We met over email in the spring of 2012. I had just co-launched a literary blog and our mutual friend introduced us as fellow writers. Stephanie and I immediately hit it off. Not only was she a gifted writer, Stephanie and I shared a similar sense of humor and sensibility. As we got to know each other and began to write with each other, we discovered a ridiculous number of similarities and common points of interest, including and especially, our shared Christian faith. To paraphrase C.S. Lewis, it was as though every other email was a “you too?” moment.
Then one day I wrote a piece that indicated my progressive political leaning. The 2012 presidential election was heating up and though the piece was not overtly political, it revealed my beliefs. Stephanie, it turned out, was a conservative.
This news wasn’t really a big deal to me — I am used to have friends and family who have different political beliefs, and I even got my first start in the blogging world as the token “progressive” Christian through a conservative friend’s blog. But things were getting heated with the election and we didn’t know each other that well.
Stephanie and I began to email back and forth about politics through the lens of faith, which tested whether we were Christians or ideologues first. We shared two things in common in holding our different political beliefs because: 1) we had both thought a lot about them, and, 2) shockingly, neither of us had an interest in destroying America. Eventually Stephanie and I decided to co-write a bipartisan series for our website, looking at partisanship through the lens of faith (summary: love for Jesus makes for fertile common ground).

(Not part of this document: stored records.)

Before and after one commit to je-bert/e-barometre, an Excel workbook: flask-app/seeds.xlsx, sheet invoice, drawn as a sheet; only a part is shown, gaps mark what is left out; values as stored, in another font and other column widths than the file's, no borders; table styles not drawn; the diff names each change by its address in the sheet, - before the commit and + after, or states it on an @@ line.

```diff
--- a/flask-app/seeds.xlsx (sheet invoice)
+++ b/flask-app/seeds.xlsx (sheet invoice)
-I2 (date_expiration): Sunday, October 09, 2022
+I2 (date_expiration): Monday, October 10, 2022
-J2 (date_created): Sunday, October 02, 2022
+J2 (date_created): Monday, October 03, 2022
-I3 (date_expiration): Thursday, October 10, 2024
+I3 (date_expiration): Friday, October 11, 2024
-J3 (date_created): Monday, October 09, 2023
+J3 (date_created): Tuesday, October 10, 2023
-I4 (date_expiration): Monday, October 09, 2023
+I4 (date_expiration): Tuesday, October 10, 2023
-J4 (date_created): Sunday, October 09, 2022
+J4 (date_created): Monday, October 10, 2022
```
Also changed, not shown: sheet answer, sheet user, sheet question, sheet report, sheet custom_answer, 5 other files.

After the election it was hard to ignore the mix of apocalyptic expressions of woe and the tone-deaf exclamations of victory. Each came with its own vilification of the other party. I found myself at parties with fellow progressives defending conservatives because the caricatures of them were plainly wrong, and I would be hurt if Stephanie didn’t defend me against caricatures of progressives.